> **WORK ITEM**
All of the data should be repeated exactly; pictures are not part of the copy.

(Screenshot and code edit data)

╔══

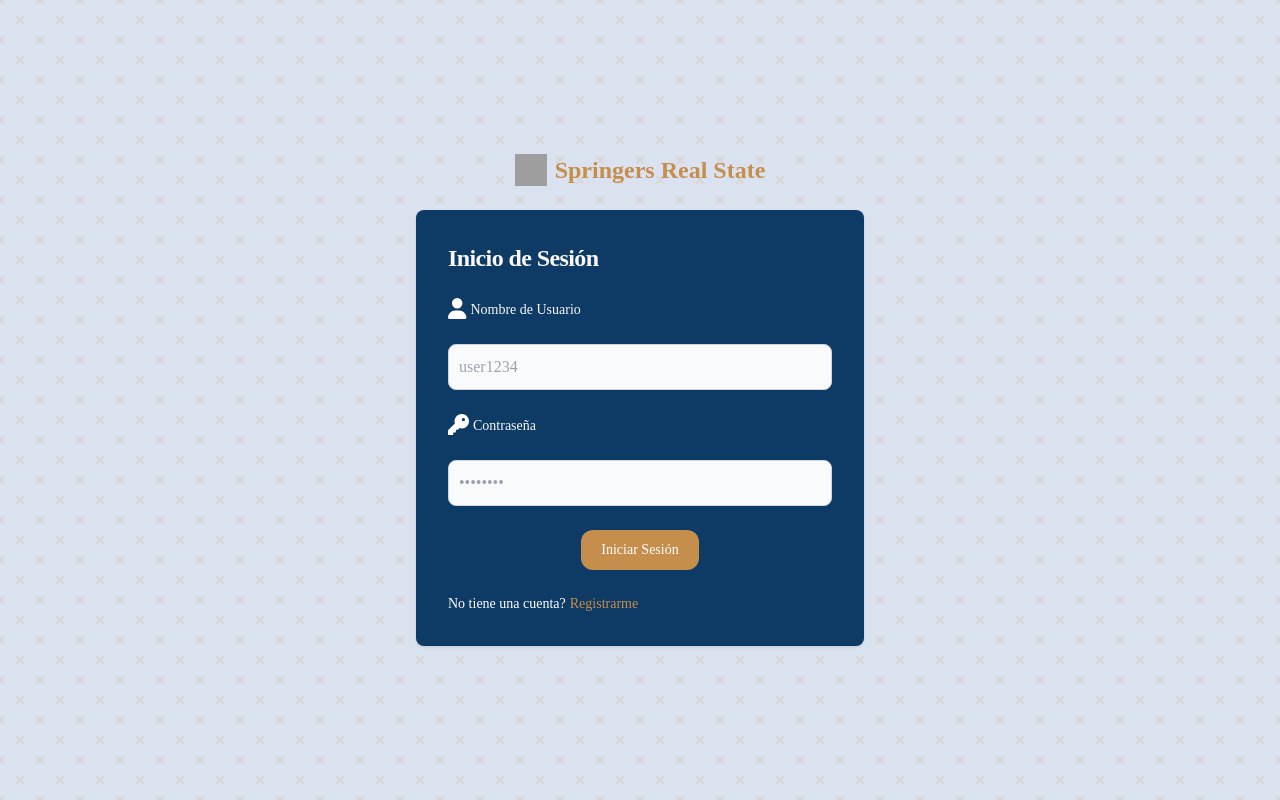
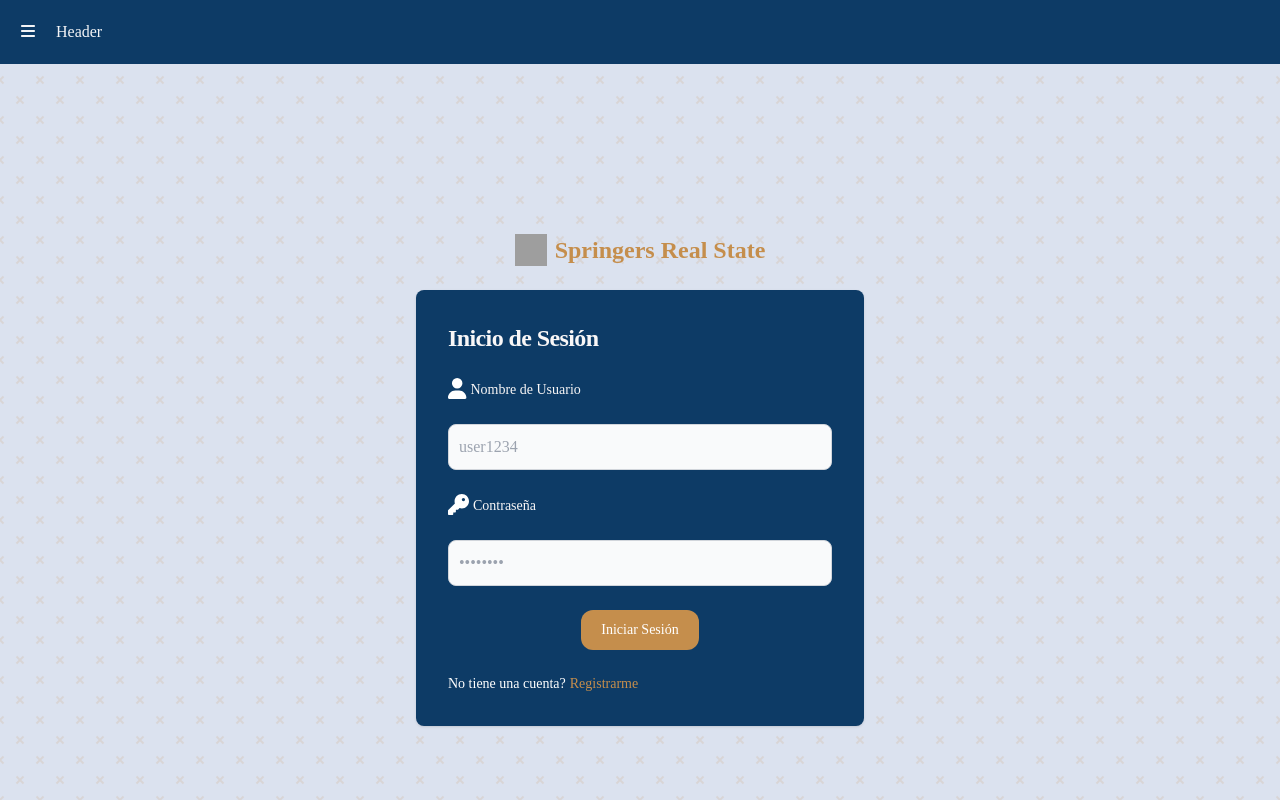
Before and after one commit to JordyV23/inventario-springs-de-liberia, a React (Vite) app in the folder frontend/: page /login in a window 1280 px wide. Built offline with nearby package versions, Linux system fonts and the light colour scheme; no server answers; grey boxes are pictures that could not be loaded; a web font is replaced by a local one.

Commit message:
Modificaciones en frontend y backend
- Se agrega el layout para el front end
- Se corrige el codigo de respuesta al iniciar sesion
- Se agrega propiedad en el estado global para controlar el sidebar
- Se incorpora el layout para las rutas ya autenticadas

```diff
--- /dev/null
+++ b/frontend/src/components/shared/SpringNavbar.jsx
@@ -0,0 +1,19 @@
+import React from "react";
+import { useDispatch } from "react-redux";
+import { changeSidebar } from "../../store";
+import { FontAwesomeIcon } from "@fortawesome/react-fontawesome";
+import { faBars } from "@fortawesome/free-solid-svg-icons";
+
+export const SpringNavbar = () => {
+  const dispatch = useDispatch();
+  return (
+    <>
+      <header className="flex items-center p-4 text-semibold text-gray-100 bg-SpringBlue">
+        <button className="p-1 mr-4" onClick={() => dispatch(changeSidebar())}>
+        <FontAwesomeIcon icon={faBars} className="h-4 w-4" />
+        </button>
+        Header
+      </header>
+    </>
+  );
+};
--- /dev/null
+++ b/frontend/src/components/shared/SpringSidebar.jsx
@@ -0,0 +1,29 @@
+import React from "react";
+import { useSelector } from "react-redux";
+
+export const SpringSidebar = () => {
+  const { sidebarOpen } = useSelector((state) => state.global);
+
+  return (
+    <>
+      <aside
+        className={`flex-shrink-0 w-64 flex flex-col border-r transition-all duration-300 ${
+          !sidebarOpen ? "-ml-64" : ""
+        }`}
+      >
+        <div className="h-16 bg-SpringBlue"></div>
+        <nav className="flex-1 flex flex-col bg-white">
+          <a href="#" className="p-2">
+            Nav Link 1
+          </a>
+          <a href="#" className="p-2">
+            Nav Link 2
+          </a>
+          <a href="#" className="p-2">
+            Nav Link 3
+          </a>
+        </nav>
+      </aside>
+    </>
+  );
+};
--- a/frontend/src/components/shared/index.js
+++ b/frontend/src/components/shared/index.js
@@ -1 +1,4 @@
 export * from "./Logo";
+export * from "./RequireAuth";
+export * from "./SpringNavbar";
+export * from "./SpringSidebar";
--- /dev/null
+++ b/frontend/src/layouts/SpringLayout.jsx
@@ -0,0 +1,21 @@
+import { useState } from "react";
+import { SpringSidebar, SpringNavbar } from "../components/shared";
+import { Navbar, Sidebar } from "flowbite-react";
+import { useDispatch, useSelector } from "react-redux";
+import { changeSidebar } from "../store";
+
+export const SpringLayout = ({ children }) => {
+  const { sidebarOpen } = useSelector((state) => state.global);
+
+  return (
+    <>
+      <div className="flex overflow-x-hidden h-screen">
+        <SpringSidebar />
+        <div className="flex-1">
+          <SpringNavbar />
+          <main className="p-4">{children}</main>
+        </div>
+      </div>
+    </>
+  );
+};
--- a/frontend/src/router/AppRouter.jsx
+++ b/frontend/src/router/AppRouter.jsx
@@ -4,14 +4,19 @@
 import { RequireAuth } from "../components/shared/RequireAuth";
 import { useSelector } from "react-redux";
 import { AuthRouter } from "./AuthRouter";
+import { SpringLayout } from "../layouts/SpringLayout";
 
 export const AppRouter = () => {
   return (
-    <Routes>
-      <Route path="/login" element={<LoginPage />} />
-      <Route path="/register" element={<RegisterPage />} />
-      <Route path="/*" element={<Authenticated />} />
-    </Routes>
+    <>
+      <SpringLayout>
+        <Routes>
+          <Route path="/login" element={<LoginPage />} />
+          <Route path="/register" element={<RegisterPage />} />
+          <Route path="/*" element={<Authenticated />} />
+        </Routes>
+      </SpringLayout>
+    </>
   );
 };
 
--- a/frontend/src/store/Global/globalSlice.js
+++ b/frontend/src/store/Global/globalSlice.js
@@ -1,6 +1,7 @@
 import { createSlice } from "@reduxjs/toolkit";
 
 const initialState = {
+  sidebarOpen: false,
   isLoading: false,
   isLogged: false,
   authUser: "",
@@ -20,7 +21,6 @@
       state.token = "";
     },
     setUserAsLogged: (state, action) => {
-      console.log(action.payload)
       state.authUser = action.payload.username;
       state.authRol = action.payload.rol;
       state.token = action.payload.token;
@@ -29,7 +29,11 @@
     setLoading: (state, action) => {
       state.isLoading = action.payload;
     },
+    changeSidebar: (state, action) => {
+      state.sidebarOpen = !state.sidebarOpen;
+    },
   },
 });
 
-export const { clear, setUserAsLogged, setLoading } = GlobalSlice.actions;
+export const { clear, setUserAsLogged, setLoading, changeSidebar } =
+  GlobalSlice.actions;
--- a/frontend/src/store/User/userThunk.js
+++ b/frontend/src/store/User/userThunk.js
@@ -7,7 +7,6 @@
 export const starLogInUser = (user) => {
   return async (dispatch) => {
     const res = await logInEndpoint(user);
-
     if (res.status === 200) {
       const { data } = res;
       dispatch(setUserAsLogged(data.data));
```
Also changed, not shown: 1 other file (tests, documents, lock files or other folders).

╚══

> **ANSWER BOX**
Before and after one commit to JordyV23/inventario-springs-de-liberia, a React (Vite) app in the folder frontend/: page /login in a window 1280 px wide. Built offline with nearby package versions, Linux system fonts and the light colour scheme; no server answers; grey boxes are pictures that could not be loaded; a web font is replaced by a local one.

Commit message:
Modificaciones en frontend y backend
- Se agrega el layout para el front end
- Se corrige el codigo de respuesta al iniciar sesion
- Se agrega propiedad en el estado global para controlar el sidebar
- Se incorpora el layout para las rutas ya autenticadas

```diff
--- /dev/null
+++ b/frontend/src/components/shared/SpringNavbar.jsx
@@ -0,0 +1,19 @@
+import React from "react";
+import { useDispatch } from "react-redux";
+import { changeSidebar } from "../../store";
+import { FontAwesomeIcon } from "@fortawesome/react-fontawesome";
+import { faBars } from "@fortawesome/free-solid-svg-icons";
+
+export const SpringNavbar = () => {
+  const dispatch = useDispatch();
+  return (
+    <>
+      <header className="flex items-center p-4 text-semibold text-gray-100 bg-SpringBlue">
+        <button className="p-1 mr-4" onClick={() => dispatch(changeSidebar())}>
+        <FontAwesomeIcon icon={faBars} className="h-4 w-4" />
+        </button>
+        Header
+      </header>
+    </>
+  );
+};
--- /dev/null
+++ b/frontend/src/components/shared/SpringSidebar.jsx
@@ -0,0 +1,29 @@
+import React from "react";
+import { useSelector } from "react-redux";
+
+export const SpringSidebar = () => {
+  const { sidebarOpen } = useSelector((state) => state.global);
+
+  return (
+    <>
+      <aside
+        className={`flex-shrink-0 w-64 flex flex-col border-r transition-all duration-300 ${
+          !sidebarOpen ? "-ml-64" : ""
+        }`}
+      >
+        <div className="h-16 bg-SpringBlue"></div>
+        <nav className="flex-1 flex flex-col bg-white">
+          <a href="#" className="p-2">
+            Nav Link 1
+          </a>
+          <a href="#" className="p-2">
+            Nav Link 2
+          </a>
+          <a href="#" className="p-2">
+            Nav Link 3
+          </a>
+        </nav>
+      </aside>
+    </>
+  );
+};
--- a/frontend/src/components/shared/index.js
+++ b/frontend/src/components/shared/index.js
@@ -1 +1,4 @@
 export * from "./Logo";
+export * from "./RequireAuth";
+export * from "./SpringNavbar";
+export * from "./SpringSidebar";
--- /dev/null
+++ b/frontend/src/layouts/SpringLayout.jsx
@@ -0,0 +1,21 @@
+import { useState } from "react";
+import { SpringSidebar, SpringNavbar } from "../components/shared";
+import { Navbar, Sidebar } from "flowbite-react";
+import { useDispatch, useSelector } from "react-redux";
+import { changeSidebar } from "../store";
+
+export const SpringLayout = ({ children }) => {
+  const { sidebarOpen } = useSelector((state) => state.global);
+
+  return (
+    <>
+      <div className="flex overflow-x-hidden h-screen">
+        <SpringSidebar />
+        <div className="flex-1">
+          <SpringNavbar />
+          <main className="p-4">{children}</main>
+        </div>
+      </div>
+    </>
+  );
+};
--- a/frontend/src/router/AppRouter.jsx
+++ b/frontend/src/router/AppRouter.jsx
@@ -4,14 +4,19 @@
 import { RequireAuth } from "../components/shared/RequireAuth";
 import { useSelector } from "react-redux";
 import { AuthRouter } from "./AuthRouter";
+import { SpringLayout } from "../layouts/SpringLayout";
 
 export const AppRouter = () => {
   return (
-    <Routes>
-      <Route path="/login" element={<LoginPage />} />
-      <Route path="/register" element={<RegisterPage />} />
-      <Route path="/*" element={<Authenticated />} />
-    </Routes>
+    <>
+      <SpringLayout>
+        <Routes>
+          <Route path="/login" element={<LoginPage />} />
+          <Route path="/register" element={<RegisterPage />} />
+          <Route path="/*" element={<Authenticated />} />
+        </Routes>
+      </SpringLayout>
+    </>
   );
 };
 
--- a/frontend/src/store/Global/globalSlice.js
+++ b/frontend/src/store/Global/globalSlice.js
@@ -1,6 +1,7 @@
 import { createSlice } from "@reduxjs/toolkit";
 
 const initialState = {
+  sidebarOpen: false,
   isLoading: false,
   isLogged: false,
   authUser: "",
@@ -20,7 +21,6 @@
       state.token = "";
     },
     setUserAsLogged: (state, action) => {
-      console.log(action.payload)
       state.authUser = action.payload.username;
       state.authRol = action.payload.rol;
       state.token = action.payload.token;
@@ -29,7 +29,11 @@
     setLoading: (state, action) => {
       state.isLoading = action.payload;
     },
+    changeSidebar: (state, action) => {
+      state.sidebarOpen = !state.sidebarOpen;
+    },
   },
 });
 
-export const { clear, setUserAsLogged, setLoading } = GlobalSlice.actions;
+export const { clear, setUserAsLogged, setLoading, changeSidebar } =
+  GlobalSlice.actions;
--- a/frontend/src/store/User/userThunk.js
+++ b/frontend/src/store/User/userThunk.js
@@ -7,7 +7,6 @@
 export const starLogInUser = (user) => {
   return async (dispatch) => {
     const res = await logInEndpoint(user);
-
     if (res.status === 200) {
       const { data } = res;
       dispatch(setUserAsLogged(data.data));
```
Also changed, not shown: 1 other file (tests, documents, lock files or other folders).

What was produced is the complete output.